• _What needs to be done_: Read the records below. Copy each line where the string "UIFiles" occurs.
——
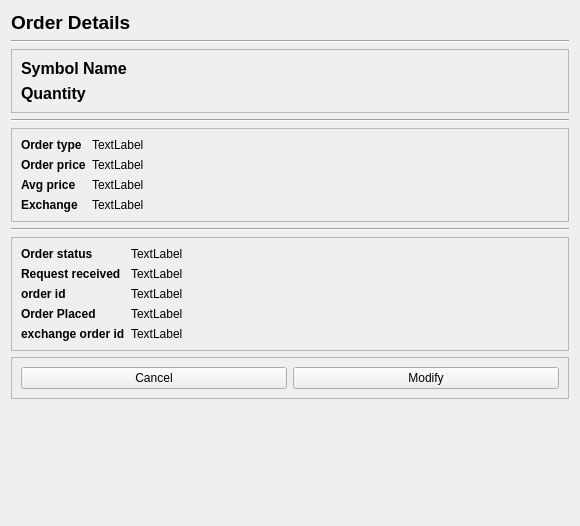
First picture: the form in UIFiles/orderDetailsDlg.ui, repository ShubhamMandavkar/TYLiveProjectt-StockAutomationSystem, before the edit.
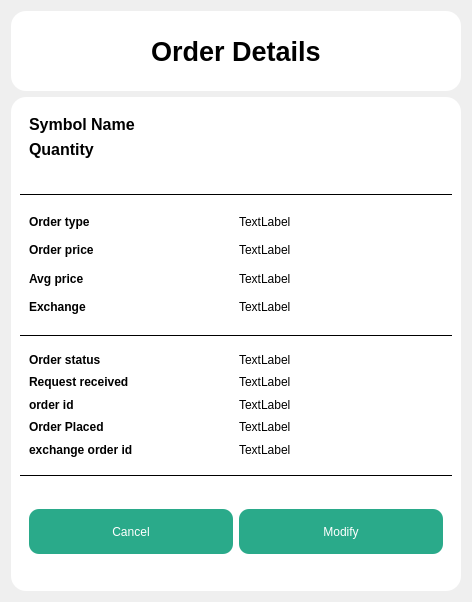
Second picture: the form after the edit.

The edit to the form file:
```diff
--- a/UIFiles/orderDetailsDlg.ui
+++ b/UIFiles/orderDetailsDlg.ui
@@ -6,53 +6,121 @@
    <rect>
     <x>0</x>
     <y>0</y>
-    <width>580</width>
-    <height>526</height>
+    <width>472</width>
+    <height>602</height>
    </rect>
   </property>
   <property name="windowTitle">
    <string>Form</string>
   </property>
-  <layout class="QFormLayout" name="formLayout_4">
-   <item row="0" column="0" colspan="2">
+  <layout class="QGridLayout" name="gridLayout_2">
+   <item row="0" column="0">
     <widget class="QLabel" name="lblOrderDetails">
+     <property name="minimumSize">
+      <size>
+       <width>0</width>
+       <height>70</height>
+      </size>
+     </property>
+     <property name="maximumSize">
+      <size>
+       <width>16777215</width>
+       <height>80</height>
+      </size>
+     </property>
      <property name="font">
       <font>
-       <pointsize>14</pointsize>
+       <pointsize>20</pointsize>
        <bold>true</bold>
       </font>
      </property>
+     <property name="styleSheet">
+      <string notr="true">QLabel{
+	color: rgb(0, 0, 0);
+	border-radius : 15px;
+	background-color: white;
+}</string>
+     </property>
      <property name="text">
       <string>Order Details</string>
      </property>
+     <property name="alignment">
+      <set>Qt::AlignCenter</set>
+     </property>
     </widget>
    </item>
-   <item row="1" column="0" colspan="2">
-    <widget class="Line" name="line">
+   <item row="1" column="0">
+    <widget class="QFrame" name="frame_4">
+     <property name="minimumSize">
+      <size>
+       <width>50</width>
+       <height>0</height>
+      </size>
+     </property>
+     <property name="styleSheet">
+      <string notr="true">QFrame{
+	color: rgb(0, 0, 0);
+	border-radius : 15px;
+	background-color:  white;
+}</string>
+     </property>
+     <property name="frameShape">
+      <enum>QFrame::StyledPanel</enum>
+     </property>
+     <property name="frameShadow">
+      <enum>QFrame::Raised</enum>
+     </property>
+     <layout class="QGridLayout" name="gridLayout">
+      <item row="3" column="0">
+       <widget class="Line" name="line_3">
+        <property name="minimumSize">
+         <size>
+          <width>100</width>
+          <height>0</height>
+         </size>
+        </property>
+        <property name="styleSheet">
+         <string notr="true">QFrame{
+	border-bottom: 1px solid black;
+}</string>
+        </property>
+        <property name="orientation">
+         <enum>Qt::Horizontal</enum>
+        </property>
+       </widget>
+      </item>
+      <item row="1" column="0">
+       <widget class="Line" name="line_2">
+        <property name="minimumSize">
+         <size>
+          <width>100</width>
+          <height>0</height>
+         </size>
+        </property>
+        <property name="styleSheet">
+         <string notr="true">QFrame{
+	border-bottom: 1px solid black;
+}</string>
+        </property>
+        <property name="orientation">
+         <enum>Qt::Horizontal</enum>
+        </property>
+       </widget>
+      </item>
+      <item row="0" column="0">
+       <widget class="QFrame" name="frame">
      <property name="sizePolicy">
-      <sizepolicy hsizetype="MinimumExpanding" vsizetype="Fixed">
+         <sizepolicy hsizetype="Preferred" vsizetype="Preferred">
        <horstretch>0</horstretch>
        <verstretch>0</verstretch>
       </sizepolicy>
      </property>
-     <property name="minimumSize">
+        <property name="maximumSize">
       <size>
-       <width>100</width>
-       <height>0</height>
-      </size>
-     </property>
-     <property name="font">
-      <font>
-       <bold>false</bold>
-      </font>
-     </property>
-     <property name="orientation">
-      <enum>Qt::Horizontal</enum>
-     </property>
-    </widget>
-   </item>
-   <item row="2" column="0" colspan="2">
-    <widget class="QFrame" name="frame">
+          <width>16777215</width>
+          <height>80</height>
+         </size>
+        </property>
      <property name="frameShape">
       <enum>QFrame::StyledPanel</enum>
      </property>
@@ -89,121 +157,7 @@
      </layout>
     </widget>
    </item>
-   <item row="3" column="0" colspan="2">
-    <widget class="Line" name="line_2">
-     <property name="minimumSize">
-      <size>
-       <width>100</width>
-       <height>0</height>
-      </size>
-     </property>
-     <property name="orientation">
-      <enum>Qt::Horizontal</enum>
-     </property>
-    </widget>
-   </item>
-   <item row="4" column="0" colspan="2">
-    <widget class="QFrame" name="frame_2">
-     <property name="frameShape">
-      <enum>QFrame::StyledPanel</enum>
-     </property>
-     <property name="frameShadow">
-      <enum>QFrame::Raised</enum>
-     </property>
-     <layout class="QFormLayout" name="formLayout">
-      <item row="0" column="0">
-       <widget class="QLabel" name="lblOrderType">
-        <property name="font">
-         <font>
-          <bold>true</bold>
-         </font>
-        </property>
-        <property name="text">
-         <string>Order type</string>
-        </property>
-       </widget>
-      </item>
-      <item row="0" column="1">
-       <widget class="QLabel" name="lblOrderTypeVal">
-        <property name="text">
-         <string>TextLabel</string>
-        </property>
-       </widget>
-      </item>
-      <item row="1" column="0">
-       <widget class="QLabel" name="lblOrderPrice">
-        <property name="font">
-         <font>
-          <bold>true</bold>
-         </font>
-        </property>
-        <property name="text">
-         <string>Order price</string>
-        </property>
-       </widget>
-      </item>
-      <item row="1" column="1">
-       <widget class="QLabel" name="lblOrderPriceVal">
-        <property name="text">
-         <string>TextLabel</string>
-        </property>
-       </widget>
-      </item>
-      <item row="2" column="0">
-       <widget class="QLabel" name="lblAvgPrice">
-        <property name="font">
-         <font>
-          <bold>true</bold>
-         </font>
-        </property>
-        <property name="text">
-         <string>Avg price</string>
-        </property>
-       </widget>
-      </item>
-      <item row="2" column="1">
-       <widget class="QLabel" name="lblAvgPriceVal">
-        <property name="text">
-         <string>TextLabel</string>
-        </property>
-       </widget>
-      </item>
-      <item row="3" column="0">
-       <widget class="QLabel" name="lblExchange">
-        <property name="font">
-         <font>
-          <bold>true</bold>
-         </font>
-        </property>
-        <property name="text">
-         <string>Exchange</string>
-        </property>
-       </widget>
-      </item>
-      <item row="3" column="1">
-       <widget class="QLabel" name="lblExchangeVal">
-        <property name="text">
-         <string>TextLabel</string>
-        </property>
-       </widget>
-      </item>
-     </layout>
-    </widget>
-   </item>
-   <item row="5" column="0" colspan="2">
-    <widget class="Line" name="line_3">
-     <property name="minimumSize">
-      <size>
-       <width>100</width>
-       <height>0</height>
-      </size>
-     </property>
-     <property name="orientation">
-      <enum>Qt::Horizontal</enum>
-     </property>
-    </widget>
-   </item>
-   <item row="6" column="0" colspan="2">
+      <item row="4" column="0">
     <widget class="QFrame" name="frame_3">
      <property name="minimumSize">
       <size>
@@ -211,13 +165,19 @@
        <height>0</height>
       </size>
      </property>
+        <property name="maximumSize">
+         <size>
+          <width>16777215</width>
+          <height>150</height>
+         </size>
+        </property>
      <property name="frameShape">
       <enum>QFrame::StyledPanel</enum>
      </property>
      <property name="frameShadow">
       <enum>QFrame::Raised</enum>
      </property>
-     <layout class="QFormLayout" name="formLayout_2">
+        <layout class="QGridLayout" name="gridLayout_3">
       <item row="0" column="0">
        <widget class="QLabel" name="lblOrderStatus">
         <property name="font">
@@ -316,7 +276,101 @@
      </layout>
     </widget>
    </item>
-   <item row="7" column="0" colspan="2">
+      <item row="2" column="0">
+       <widget class="QFrame" name="frame_2">
+        <property name="maximumSize">
+         <size>
+          <width>16777215</width>
+          <height>150</height>
+         </size>
+        </property>
+        <property name="frameShape">
+         <enum>QFrame::StyledPanel</enum>
+        </property>
+        <property name="frameShadow">
+         <enum>QFrame::Raised</enum>
+        </property>
+        <layout class="QGridLayout" name="gridLayout_4">
+         <item row="0" column="0">
+          <widget class="QLabel" name="lblOrderType">
+           <property name="font">
+            <font>
+             <bold>true</bold>
+            </font>
+           </property>
+           <property name="text">
+            <string>Order type</string>
+           </property>
+          </widget>
+         </item>
+         <item row="0" column="1">
+          <widget class="QLabel" name="lblOrderTypeVal">
+           <property name="text">
+            <string>TextLabel</string>
+           </property>
+          </widget>
+         </item>
+         <item row="1" column="0">
+          <widget class="QLabel" name="lblOrderPrice">
+           <property name="font">
+            <font>
+             <bold>true</bold>
+            </font>
+           </property>
+           <property name="text">
+            <string>Order price</string>
+           </property>
+          </widget>
+         </item>
+         <item row="1" column="1">
+          <widget class="QLabel" name="lblOrderPriceVal">
+           <property name="text">
+            <string>TextLabel</string>
+           </property>
+          </widget>
+         </item>
+         <item row="2" column="0">
+          <widget class="QLabel" name="lblAvgPrice">
+           <property name="font">
+            <font>
+             <bold>true</bold>
+            </font>
+           </property>
+           <property name="text">
+            <string>Avg price</string>
+           </property>
+          </widget>
+         </item>
+         <item row="2" column="1">
+          <widget class="QLabel" name="lblAvgPriceVal">
+           <property name="text">
+            <string>TextLabel</string>
+           </property>
+          </widget>
+         </item>
+         <item row="3" column="0">
+          <widget class="QLabel" name="lblExchange">
+           <property name="font">
+            <font>
+             <bold>true</bold>
+            </font>
+           </property>
+           <property name="text">
+            <string>Exchange</string>
+           </property>
+          </widget>
+         </item>
+         <item row="3" column="1">
+          <widget class="QLabel" name="lblExchangeVal">
+           <property name="text">
+            <string>TextLabel</string>
+           </property>
+          </widget>
+         </item>
+        </layout>
+       </widget>
+      </item>
+      <item row="6" column="0">
     <widget class="QFrame" name="frmButtons">
      <property name="minimumSize">
       <size>
@@ -324,6 +378,12 @@
        <height>0</height>
       </size>
      </property>
+        <property name="maximumSize">
+         <size>
+          <width>16777215</width>
+          <height>100</height>
+         </size>
+        </property>
      <property name="frameShape">
       <enum>QFrame::StyledPanel</enum>
      </property>
@@ -333,6 +393,25 @@
      <layout class="QHBoxLayout" name="horizontalLayout">
       <item>
        <widget class="QPushButton" name="btnCancel">
+           <property name="minimumSize">
+            <size>
+             <width>0</width>
+             <height>45</height>
+            </size>
+           </property>
+           <property name="styleSheet">
+            <string notr="true">QPushButton{
+	background-color: #2AAA8A;
+	color: rgb(255, 255, 255);
+	border-radius : 10px;
+	padding: 5px;	
+}
+
+QPushButton:hover{
+	background-color: rgb(46, 186, 151);
+	color: rgb(0, 0, 0);
+}</string>
+           </property>
         <property name="text">
          <string>Cancel</string>
         </property>
@@ -340,8 +419,42 @@
       </item>
       <item>
        <widget class="QPushButton" name="btnModify">
+           <property name="minimumSize">
+            <size>
+             <width>0</width>
+             <height>45</height>
+            </size>
+           </property>
+           <property name="styleSheet">
+            <string notr="true">QPushButton{
+	background-color: #2AAA8A;
+	color: rgb(255, 255, 255);
+	border-radius : 10px;
+	padding: 5px;	
+}
+
+QPushButton:hover{
+	background-color: rgb(46, 186, 151);
+	color: rgb(0, 0, 0);
+}</string>
+           </property>
         <property name="text">
          <string>Modify</string>
+           </property>
+          </widget>
+         </item>
+        </layout>
+       </widget>
+      </item>
+      <item row="5" column="0">
+       <widget class="Line" name="line">
+        <property name="styleSheet">
+         <string notr="true">QFrame{
+	border-bottom: 1px solid black;
+}</string>
+        </property>
+        <property name="orientation">
+         <enum>Qt::Horizontal</enum>
         </property>
        </widget>
       </item>
```
Lines whose indentation alone changed are shown as unchanged.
——
• _Output for this exercise_:
First picture: the form in UIFiles/orderDetailsDlg.ui, repository ShubhamMandavkar/TYLiveProjectt-StockAutomationSystem, before the edit.
--- a/UIFiles/orderDetailsDlg.ui
+++ b/UIFiles/orderDetailsDlg.ui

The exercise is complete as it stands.